The Tale Of The Boy Who Lived Comes To A Magical EndAs a fan of the books and the films that have sprung from them, it is bittersweet to see that after a decade of huge success at the box office, the tale of Harry Potter comes to an end.
The film picks up directly where the first installment of the Deathly Hallows left us as Voldemort begins his journey to kill the one thing that stands in the way of his new world order, and that is Harry Potter.
The pacing for the first half of the film is relentless as we follow the 3 heroes on their quest to stop "He Who Must Not Be Named". It is engaging and thrilling, yet when the story backs off to let us in on certain plot points it is staggering like you've just jumped into a cold bath after a hot shower.
Though, once this speed resumes with a fantastic improvement to the final battle sequence that almost felt like it was a non-event in the book, we end up in a state of levity at it's conclusion.
Everyone is on display acting wise in this film, and it's marvelous to see how far our 3 heroes have come with their character still intact yet with newfound wisdom found over the 7 years we have joined them (story wise).
Daniel Radcliffe plays the consistently on form Harry Potter alongside Ralph Fiennes amazing embodiment of the antagonist, while Emma Watson and Rupert Grint provide the humour and smarts that help alleviate some of the darker moments of the film.
Maggie Smith with such little screentime, dominates again with her brilliant portrayal of the always caring Professor McGonagall, stealing a scene with a particular charming little spell and Michael Gambon continues his great portrayal of that of Professor Dumbledore.
Yet, much like the books, it has always been one character in the background that ties it all together outside of the viewers eye, and that is Severus Snape portrayed as if he were truly that person by Alan Rickman. Without the emotional tether created in this installment, the story would fall apart, but Rickman brings it all to the table, providing the gravity needed to sell us on all that has passed.

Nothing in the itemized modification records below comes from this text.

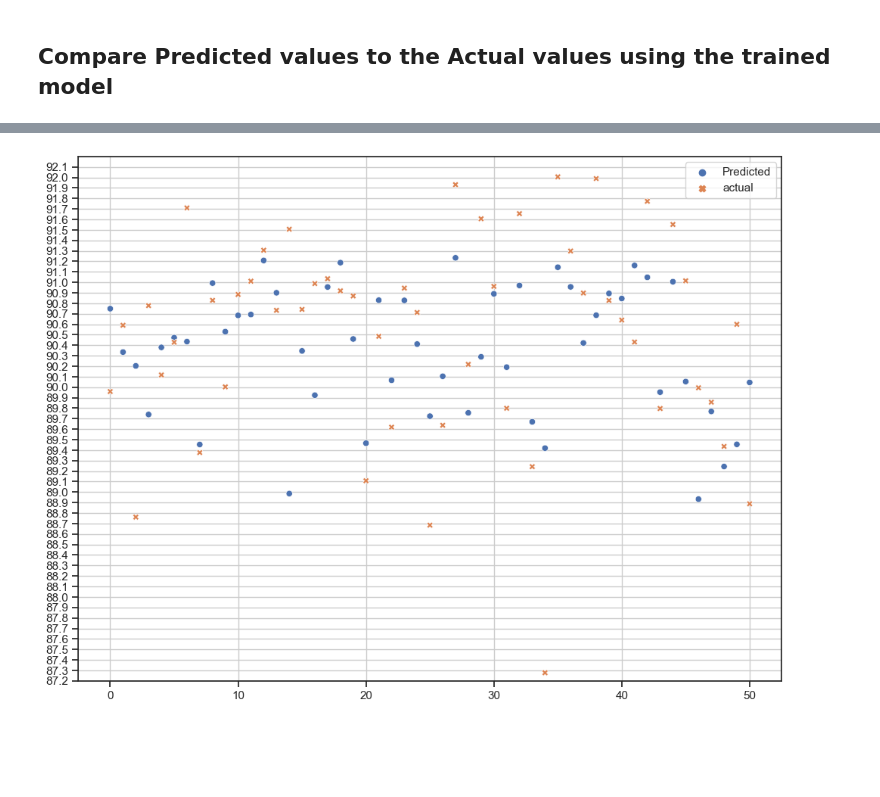
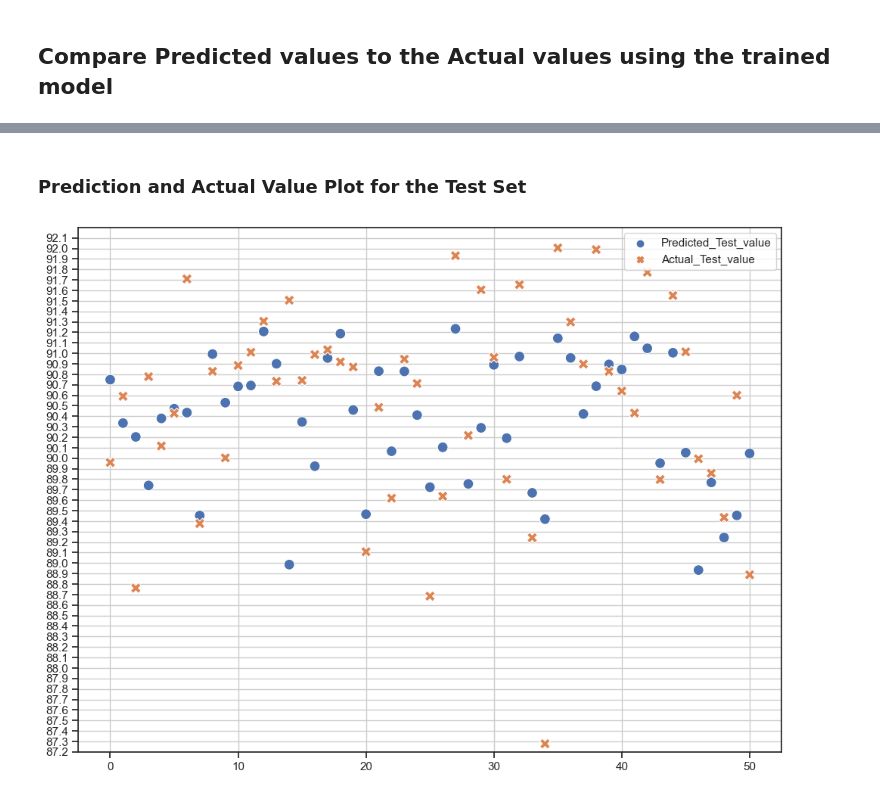
Before and after one commit to andrews-tang/Predicting-the-Recovery-Rate-of-Metal-Ore, a Jupyter notebook: using_classic_algo.ipynb, the cells around one changed output, grey strips where cells are left out. Cells and saved outputs as stored; diff of their text form; code cells hidden in the pictures; blank space fills up the shorter version.

```diff
--- a/using_classic_algo.ipynb
+++ b/using_classic_algo.ipynb
@@ -84,0 +88,16 @@ R-squared: 0.31188764229629384
+# %%
+y_pred_scaled = rf_regressor.predict(X_test_normalized)
+y_test_pred = scaler_Y.inverse_transform(y_pred_scaled.reshape(-1,1))
+
+
+rmse_test = np.sqrt(mean_squared_error(y_test, y_test_pred))
+mape_test = mean_absolute_percentage_error(y_test, y_test_pred)
+r2_test = r2_score(y_test, y_test_pred)
+r_value__test = np.sqrt(r2_test)
+
+
+# Print the metrics
+print(f"Test RMSE: {rmse_test:.4f}")
+print(f"Test MAPE: {mape_test:.4f}")
+print(f"Test R-squared (R²): {r2_test:.4f}")
+print(f"Test R-value (R): {r_value__test:.4f}")
@@ -105 +129,4 @@ compare_df['actual'] = y_test
+# %%
+compare_test_df = pd.DataFrame(y_test_pred, columns=['Predicted_Test_value'])
+compare_test_df['Actual_Test_value'] = y_test
 # %%
@@ -120,0 +162,9 @@ compare_df.head(10)
+# %%
+plt.figure(figsize=(12,9))
+sns.set(style = 'ticks')
+
+sns.scatterplot(compare_train_df, s=100)
+y_ticks = np.arange(87.2, 92.3, 0.1)
+plt.ylim(87.2, 92.2)
+plt.yticks(y_ticks)
+plt.grid(True)
@@ -121,11 +173,13 @@ compare_df.head(10)
+# %% [markdown]
+### Prediction and Actual Value Plot for the Test Set
 # %%
 plt.figure(figsize=(12,9))
 sns.set(style = 'ticks')
 
-sns.scatterplot(compare_df)
+sns.scatterplot(compare_test_df, s=100)
 y_ticks = np.arange(87.2, 92.2, 0.1)
 plt.ylim(87.2, 92.2)
 plt.yticks(y_ticks)
 plt.grid(True)
 # %% [output]
-[figure, old version]
+[figure, new version]
```
Also changed, not shown: parts of 15 cells of this notebook.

After 10 years and 7 films prior, it is a grand feat to provide a film that closes off the saga on par with those before.

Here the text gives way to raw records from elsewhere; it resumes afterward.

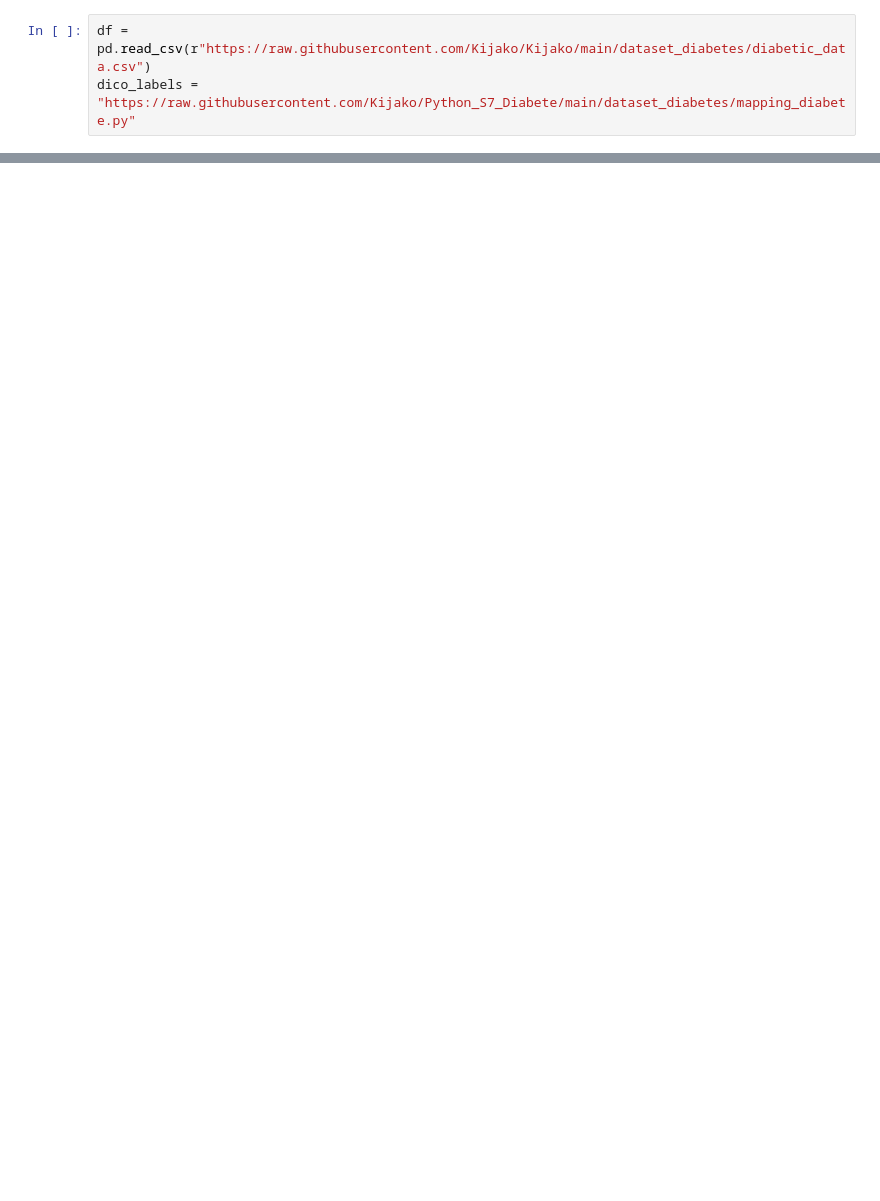
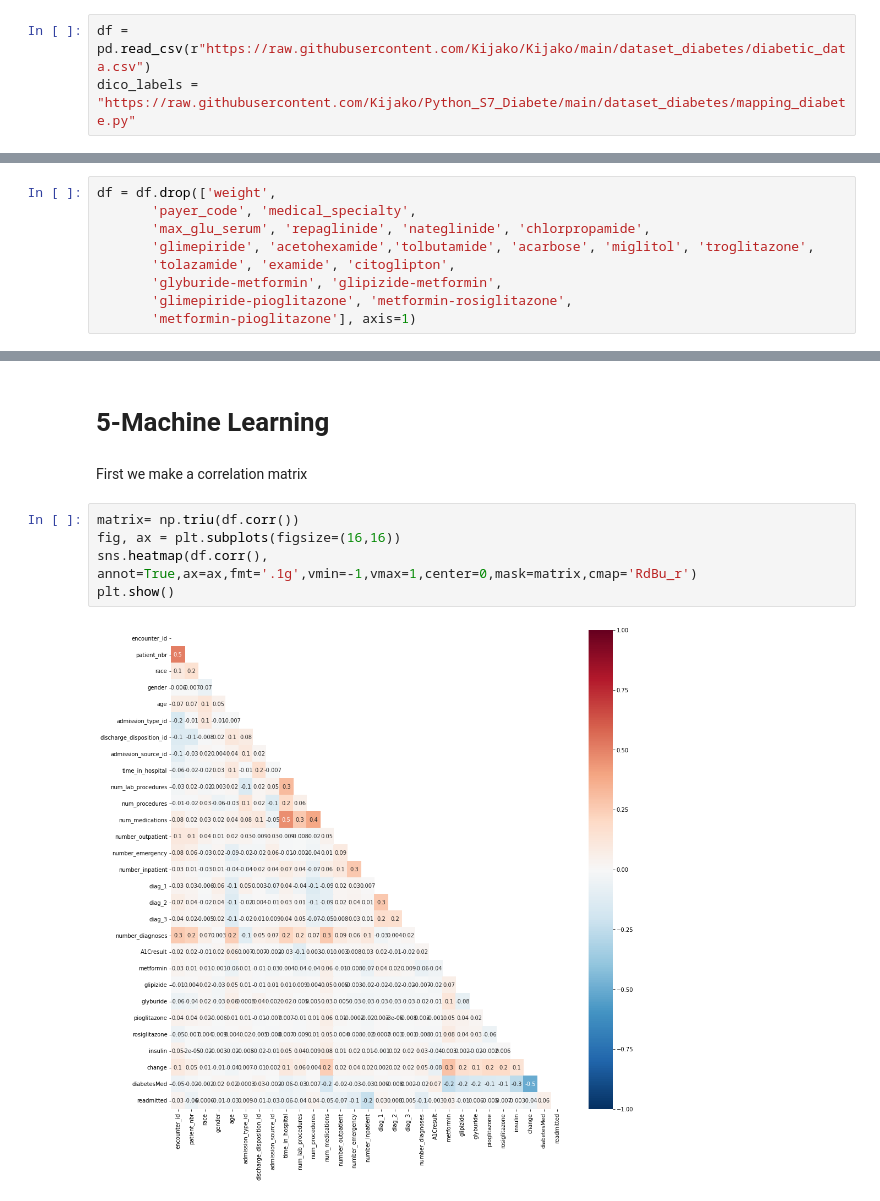
Before and after one commit to Kijako/Python_S7_Diabete, a Jupyter notebook: Projet.ipynb, the cells around one changed output, grey strips where cells are left out. Drawn from its saved outputs; the diff is of its cells as text; blank space fills up the shorter version.

```diff
--- a/Projet.ipynb
+++ b/Projet.ipynb
@@ -136,0 +416,9 @@ df.readmitted.value_counts().plot(kind='pie', autopct = lambda x: str(round(x, 2
+# %%
+df = df.drop(['weight',
+       'payer_code', 'medical_specialty',
+       'max_glu_serum', 'repaglinide', 'nateglinide', 'chlorpropamide',
+       'glimepiride', 'acetohexamide','tolbutamide', 'acarbose', 'miglitol', 'troglitazone',
+       'tolazamide', 'examide', 'citoglipton',
+       'glyburide-metformin', 'glipizide-metformin',
+       'glimepiride-pioglitazone', 'metformin-rosiglitazone',
+       'metformin-pioglitazone'], axis=1)
@@ -136,0 +514,13 @@ df.readmitted.value_counts().plot(kind='pie', autopct = lambda x: str(round(x, 2
+# %% [markdown]
+
+
+# 5-Machine Learning
+# %% [markdown]
+First we make a correlation matrix
+# %%
+matrix= np.triu(df.corr())
+fig, ax = plt.subplots(figsize=(16,16))
+sns.heatmap(df.corr(), annot=True,ax=ax,fmt='.1g',vmin=-1,vmax=1,center=0,mask=matrix,cmap='RdBu_r')
+plt.show()
+# %% [output]
+[figure, added]
```
Also changed, not shown: parts of 75 cells of this notebook.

This is not a perfect film by any means, but it is one that finishes the tale of the Boy Who Lived in a way he deserves, reminding us why we all fell in love with the tale originally.
And it will be told (or viewed) by many more, over years to come.